According to chemical composition, a distinction is made between organic and inorganic insulating materials. Inorganic substances, such as mica and ceramics, are the most widely used insulating materials. Both natural and synthetic materials are used for electrical insulation. Synthetic insulating materials may be produced with a desired set of required electrical, physical, and chemical properties. Therefore, such materials find the widest applications in electrical engineering and radio engineering.
According to the electrical properties of the substance’s molecules, an insulating material may be polar or nonpolar. Polar insulating materials include thermosetting resins, polychlorinated biphenyl, chlorinated naphthalene, polyvinyl chloride, and certain organosilicon materials. Nonpolar insulating materials include hydrogen, benzene, carbon tetrachloride, polystyrene, and paraffin. Polar insulating materials are distinguished by a high dielectric constant, a relatively high conductivity, and a relatively high hygroscopicity.
For solid insulating materials, mechanical and thermal properties are very important, as are moisture resistance, hygroscopici-ty, and spark resistance. The mechanical properties include tensile strength, compressive strength, static flexural strength, dynamic flexural strength, hardness, and workability. The thermal properties are heat resistance and thermal stability. Heat resistance characterizes the upper limit of the temperature region in which an insulating material can retain its mechanical and service properties. Thermal stability is the ability of an insulating material to withstand the effects of high temperatures (90° to 250°C) without pronounced changes in its electrical properties. In electric-machine building, a division of insulating materials into seven classes is used. Inorganic materials exhibit the highest thermal stability; such materials include mica, porcelain, ordinary glass, and glass with a hetero-organic binder. For brittle materials, such as glass and porcelain, heat-shock resistance is also important.
Insulating materials separate conductors in an electric circuit. At the same time, they should not impede the elimination of heat from windings, cores, and other components of electric machinery and electrical installations.
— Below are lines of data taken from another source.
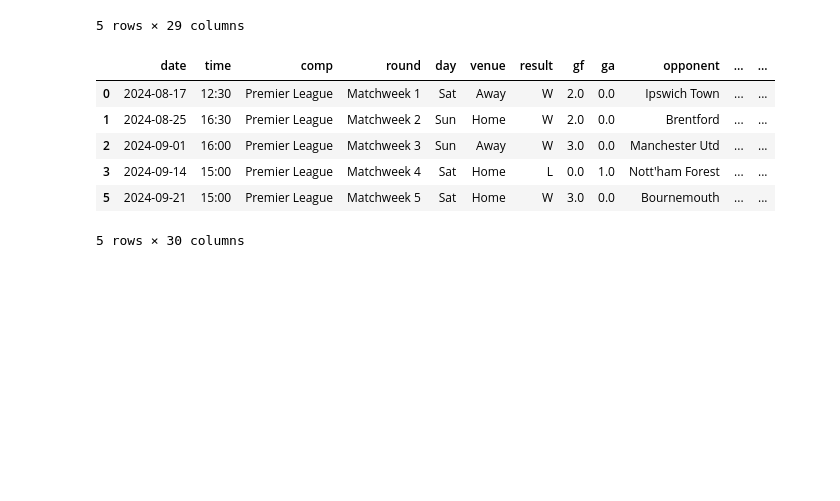
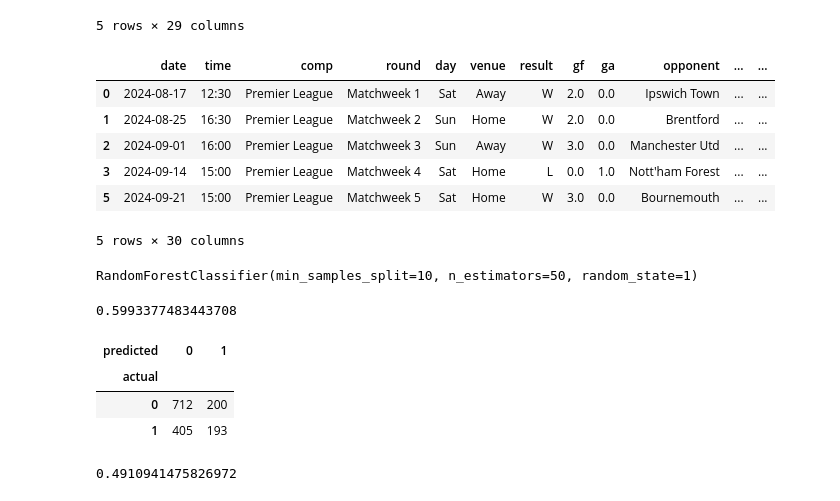
Before and after one commit to MistryDev09/Premier-League-Match-prediction, a Jupyter notebook: training_model.ipynb, the cells around one changed output. Saved outputs shown, nothing was run; the diff lists cells and outputs as text; code cells hidden in the pictures; blank space fills up the shorter version.

Commit message:
created an initial model, random forrest from sklearn
very small accuracy level, room for improvement

```diff
--- a/training_model.ipynb
+++ b/training_model.ipynb
@@ -155,0 +162,8 @@ from sklearn.ensemble import RandomForestClassifier # machine learning model tha
+# %%
+predictors = ["venue_code", "opp_code", "hour", "day_code"]
+# %%
+rf.fit(train[predictors], train["target"]) # train a model with these predictors trying to fit "target" values
+# %% [output]
+RandomForestClassifier(min_samples_split=10, n_estimators=50, random_state=1)
+# %%
+preds = rf.predict(test[predictors])
@@ -155,0 +176,13 @@ from sklearn.ensemble import RandomForestClassifier # machine learning model tha
+# %%
+acc
+# %% [output]
+0.5993377483443708
+# %%
+combined = pd.DataFrame(dict(actual=test["target"], predicted=preds))
+# %%
+pd.crosstab(index=combined["actual"], columns=combined["predicted"])
+# %% [output]
+| predicted | 0 | 1 |
+| actual |  |  |
+| 0 | 712 | 200 |
+| 1 | 405 | 193 |
@@ -155,0 +193,4 @@ from sklearn.ensemble import RandomForestClassifier # machine learning model tha
+# %%
+precision
+# %% [output]
+0.4910941475826972
```
Also changed, not shown: parts of 7 cells of this notebook.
Therefore, thermal conductivity is an important property of such materials. To increase the thermal conductivity of insulating liquids, mineral fillers are added to the liquids.
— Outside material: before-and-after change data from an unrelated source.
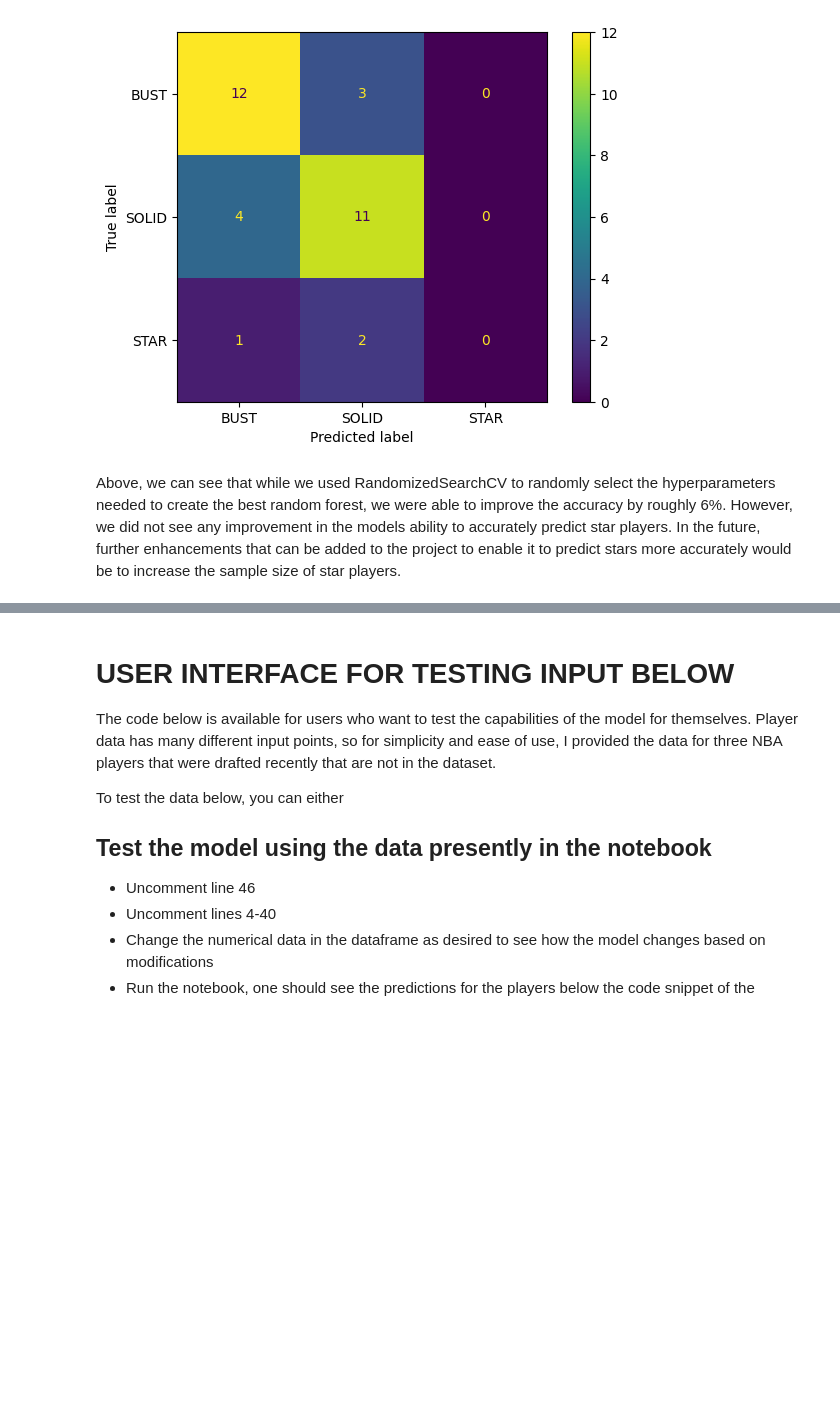
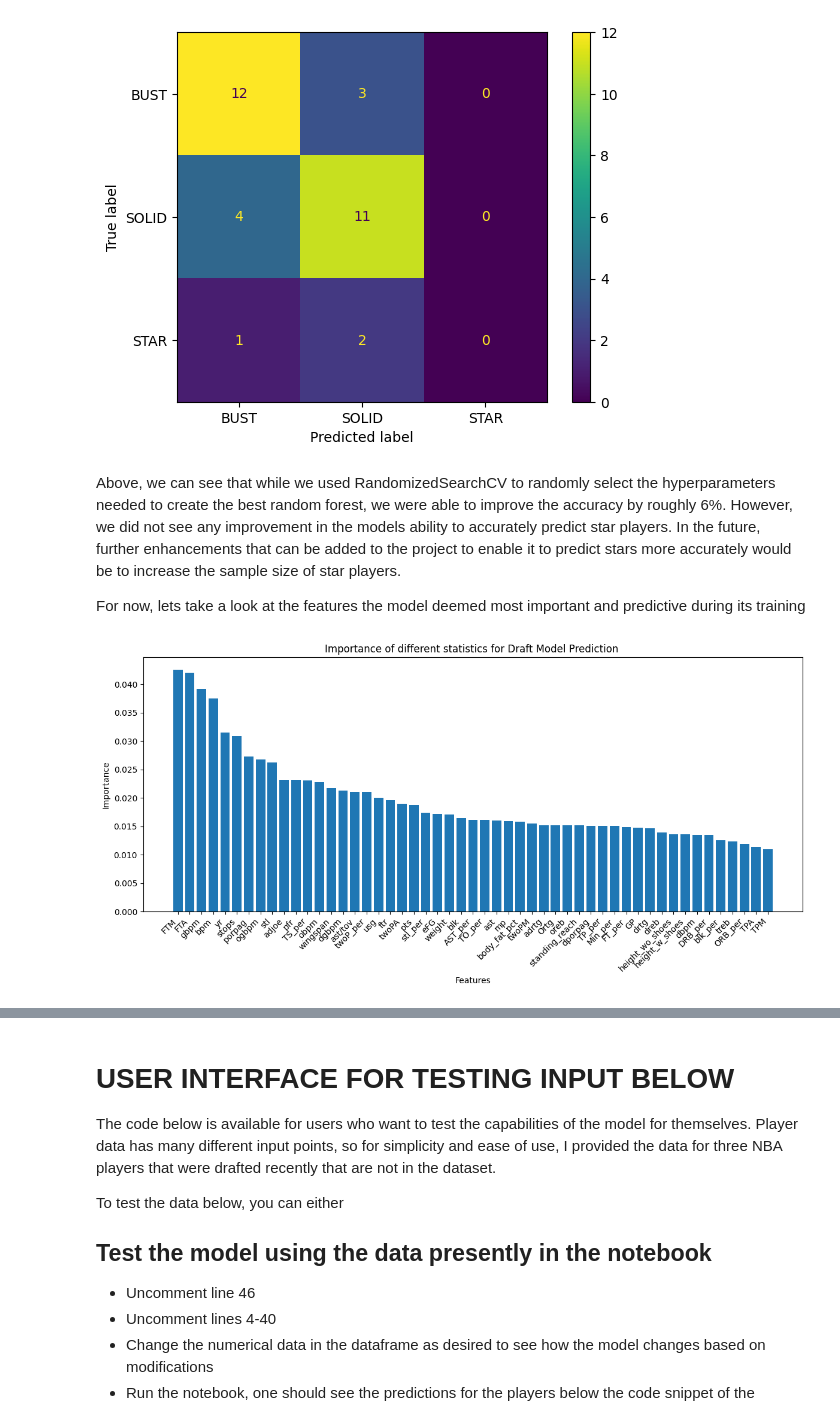
Before and after one commit to lakerfan1994/RandomForestModelTest, a Jupyter notebook: nba draft model.ipynb, the cells around one changed output, grey strips where cells are left out. Drawn from its saved outputs; the diff is of its cells as text; code cells hidden in the pictures; blank space fills up the shorter version.

```diff
--- a/nba draft model.ipynb
+++ b/nba draft model.ipynb
@@ -193,3 +194,26 @@ The accuracy of the model is: 70%
 [figure]
 # %% [markdown]
 Above, we can see that while we used RandomizedSearchCV to randomly select the hyperparameters needed to create the best random forest, we were able to improve the accuracy by roughly 6%. However, we did not see any improvement in the models ability to accurately predict star players. In the future, further enhancements that can be added to the project to enable it to predict stars more accurately would be to increase the sample size of star players.
+
+For now, lets take a look at the features the model deemed most important and predictive during its training
+# %%
+features = independentVars.columns
+importance = best_random_forest.feature_importances_
+
+# Create a DataFrame for visualization
+feature_importance = pd.DataFrame({
+    'Feature': features,
+    'Importance': importance
+}).sort_values(by='Importance', ascending=False)
+
+# Plot the feature importance
+plt.figure(figsize=(12, 6))
+plt.bar(feature_importance['Feature'], feature_importance['Importance'])
+plt.xlabel('Features')
+plt.ylabel('Importance')
+plt.title('Importance of different statistics for Draft Model Prediction ')
+plt.xticks(rotation=45, ha='right')
+plt.tight_layout()
+plt.show()
+# %% [output]
+[figure, added]
```
Also changed, not shown: parts of 4 cells of this notebook.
Most insulating materials absorb moisture to some extent; that is, they are hygroscopic. To increase the moisture resistance of porous insulating materials, the materials are impregnated with oils, synthetic liquids, or various compounds. Only glazed porcelain, glass, and a few other materials may be considered absolutely moisture-proof.
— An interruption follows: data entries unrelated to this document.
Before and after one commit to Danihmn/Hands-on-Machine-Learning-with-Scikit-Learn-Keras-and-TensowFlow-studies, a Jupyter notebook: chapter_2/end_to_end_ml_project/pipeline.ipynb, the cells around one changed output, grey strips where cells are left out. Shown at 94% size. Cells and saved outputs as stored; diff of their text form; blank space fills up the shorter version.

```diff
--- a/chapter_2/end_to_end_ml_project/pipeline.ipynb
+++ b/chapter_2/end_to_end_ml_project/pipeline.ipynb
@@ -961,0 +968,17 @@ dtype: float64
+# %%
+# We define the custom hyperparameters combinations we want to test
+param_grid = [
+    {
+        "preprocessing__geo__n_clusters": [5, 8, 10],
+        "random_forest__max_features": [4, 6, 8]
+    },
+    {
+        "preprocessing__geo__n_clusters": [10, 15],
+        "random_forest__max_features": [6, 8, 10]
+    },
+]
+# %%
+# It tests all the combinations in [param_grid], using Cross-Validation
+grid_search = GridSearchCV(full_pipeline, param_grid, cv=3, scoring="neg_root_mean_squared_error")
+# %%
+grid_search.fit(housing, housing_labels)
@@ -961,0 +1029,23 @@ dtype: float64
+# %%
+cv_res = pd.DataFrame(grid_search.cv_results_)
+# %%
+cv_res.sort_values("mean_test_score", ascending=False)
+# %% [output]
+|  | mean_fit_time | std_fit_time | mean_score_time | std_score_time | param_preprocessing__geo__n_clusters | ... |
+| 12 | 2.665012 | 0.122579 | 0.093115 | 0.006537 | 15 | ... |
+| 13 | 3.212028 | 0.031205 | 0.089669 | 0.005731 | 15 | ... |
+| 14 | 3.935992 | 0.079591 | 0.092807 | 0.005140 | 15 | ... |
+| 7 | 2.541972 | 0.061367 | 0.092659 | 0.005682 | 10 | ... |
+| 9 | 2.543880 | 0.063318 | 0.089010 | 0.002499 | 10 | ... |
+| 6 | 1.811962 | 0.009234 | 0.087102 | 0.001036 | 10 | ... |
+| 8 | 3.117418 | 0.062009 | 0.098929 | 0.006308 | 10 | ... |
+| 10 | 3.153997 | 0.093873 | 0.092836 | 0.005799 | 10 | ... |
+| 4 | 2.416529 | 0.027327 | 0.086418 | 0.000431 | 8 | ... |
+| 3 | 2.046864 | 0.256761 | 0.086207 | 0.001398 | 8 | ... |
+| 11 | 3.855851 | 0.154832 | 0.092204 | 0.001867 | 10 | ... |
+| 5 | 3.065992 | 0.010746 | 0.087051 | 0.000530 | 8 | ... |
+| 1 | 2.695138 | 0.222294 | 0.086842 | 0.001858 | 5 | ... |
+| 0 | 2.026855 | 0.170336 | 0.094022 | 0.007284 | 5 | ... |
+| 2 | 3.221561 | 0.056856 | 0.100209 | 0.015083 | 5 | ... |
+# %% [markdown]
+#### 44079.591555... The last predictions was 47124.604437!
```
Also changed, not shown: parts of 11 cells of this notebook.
REFERENCEElektrotekhnicheskii spravochnik, 5th ed., vol. 1. Moscow, 1974.
A. I. KHOMENKO